A release from the temple administration said the ban was being enforced in line with the recent order of the Madras High Court’s Madurai Bench and in the interest of the security of the ancient shrine.

A bench of Justices N Kirubakaran and R Tharani had on 9 February banned people other than security officials from carrying mobile phones to the temple where a fire mishap gutted several shops recently.

It had also suggested the deployment of CISF personnel to maintain security at the temple.

The order was issued on a PIL seeking to direct the central and State governments to frame guidelines and safety and security code and implement these immediately in the backdrop of the fire mishap.

Meenakshi Temple, also referred to as Meenakshi Amman or Minakshi-Sundareshwara Temple, is a historic Hindu temple located on the southern bank of the Vaigai River in the temple city of Madurai, Tamil Nadu.
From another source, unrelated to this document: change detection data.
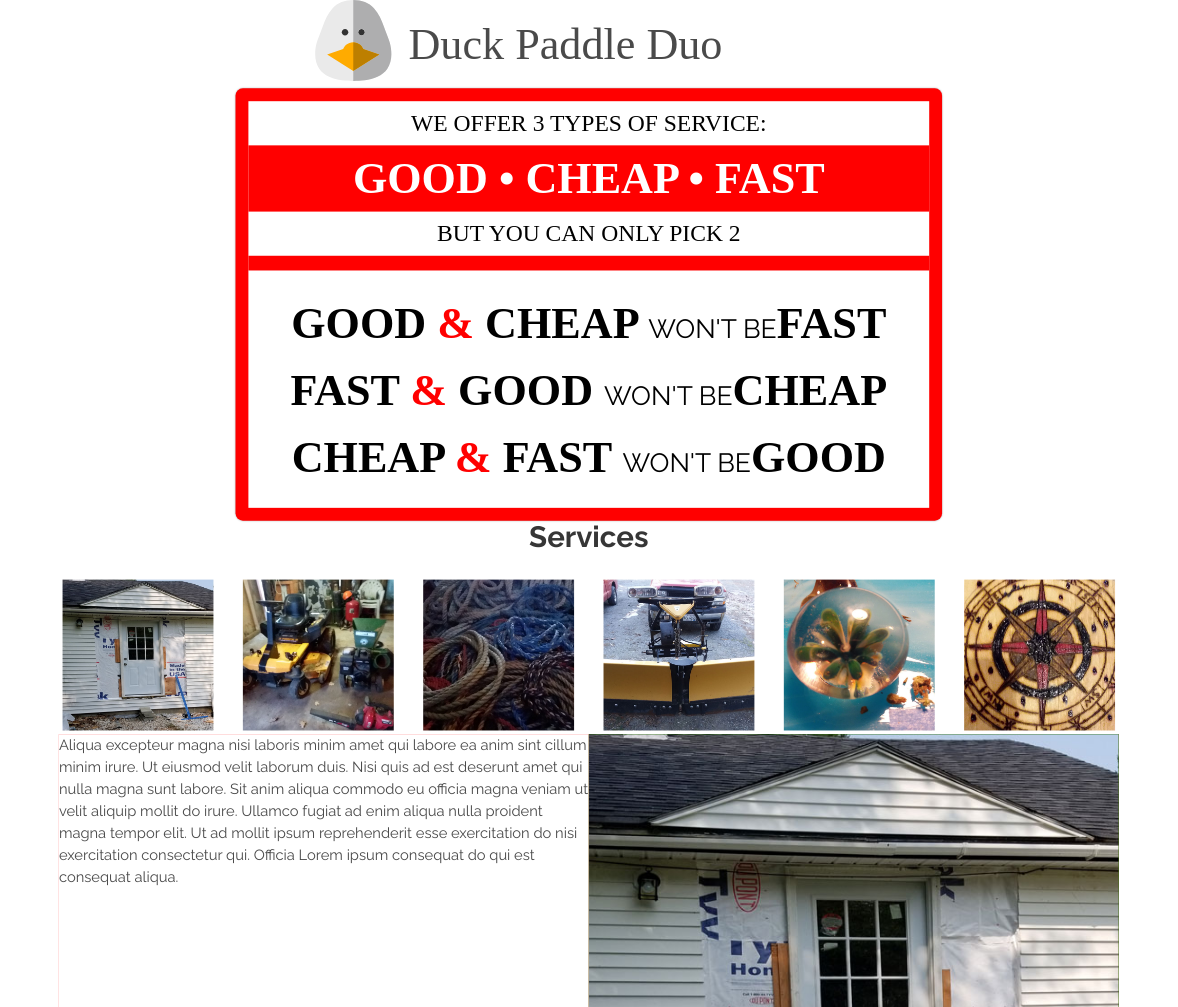
Repository: toddmcbrearty/duckpaddleduo
Page: /
These files come from the project's save history. The page is drawn as it stood at one moment and after the next save; the edit follows.
The browser window is 1280 px wide. The pictures show the whole page, at 92% of full size.
Some web fonts or font styles are not loaded; a fallback is used. The project was rebuilt for these pictures with package versions that can differ from the ones it lists, and the page was loaded fresh each time.

Above is the page before, as saved 2018-12-12 10:19:07.

After the next save:
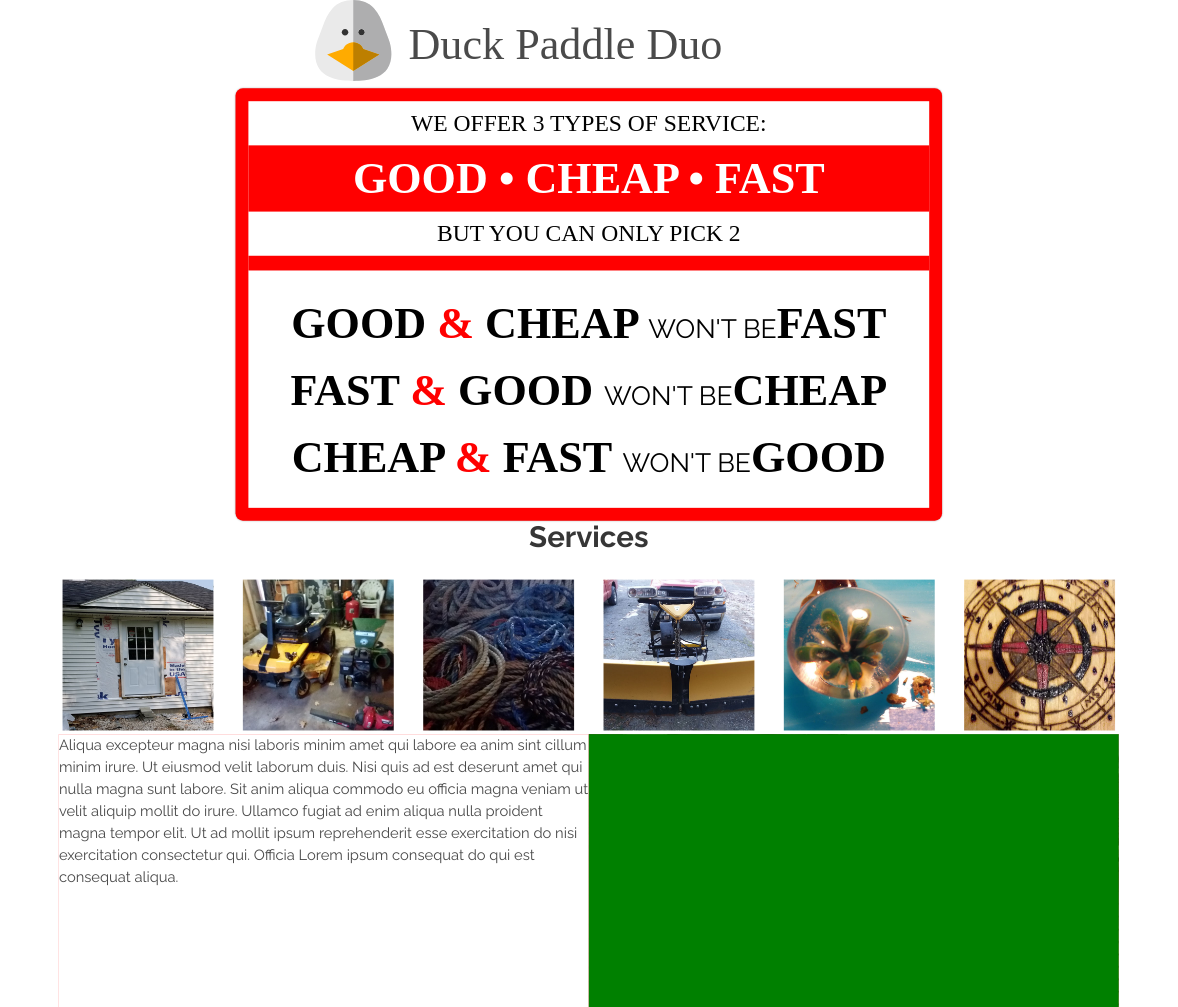
Saved 48 s later.
--- a/src/components/HeroSection.vue
+++ b/src/components/HeroSection.vue
@@ -64,20 +64,22 @@
       width: 100%;
       height: 300px;
       background: green;
+      z-index: 2;
     }
-  }
 
-  .image {
-    flex: 0 0 50%;
-    width: 100%;
-    height: 100%;
-    overflow: hidden;
+    .image {
+      z-index: 1;
+      flex: 0 0 50%;
+      width: 100%;
+      height: 100%;
+      overflow: hidden;
 
-    $angle: -10deg;
+      $angle: -10deg;
 
-    img {
-      width: 100%;
-      height: auto;
+      img {
+        width: 100%;
+        height: auto;
+      }
     }
   }
 }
It is dedicated to Meenakshi, a form of Parvati, and her consort, Sundareswar, a form of Shiva. The temple is at the centre of the ancient temple city of Madurai mentioned in the Tamil Sangam literature, with the goddess temple mentioned in 6th century CE texts.

Though the temple has historic roots, most of the present campus structure was rebuilt after the 14th century CE, further repaired, renovated and expanded in the 17th century by Thirumalai Nayak. In the early 14th century, the armies of Delhi Sultanate led by Muslim Commander Malik Kafur plundered the temple, looted it of its valuables and destroyed the Madurai temple town along with many other temple towns of South India. The contemporary temple is the result of rebuilding efforts started by the Vijayanagara Empire rulers who rebuilt the core and reopened the temple. In the 16th century, the temple complex was further expanded and fortified by the Nayak ruler Vishwanatha Nayakar and later others. The restored complex now houses 14 gateway towers, ranging from 45–50m in height, with the southern gopura tallest at 51.9 metres (170 ft). The complex has numerous sculpted pillared halls such as Ayirakkal (1,000 pillar hall), Kilikoondu-mandapam, Golu-mandapam and Pudu-mandapam. 

The temple is a major pilgrimage destination within the Shaivism tradition, dedicated to Meenakshi Devi and Shiva.

PTI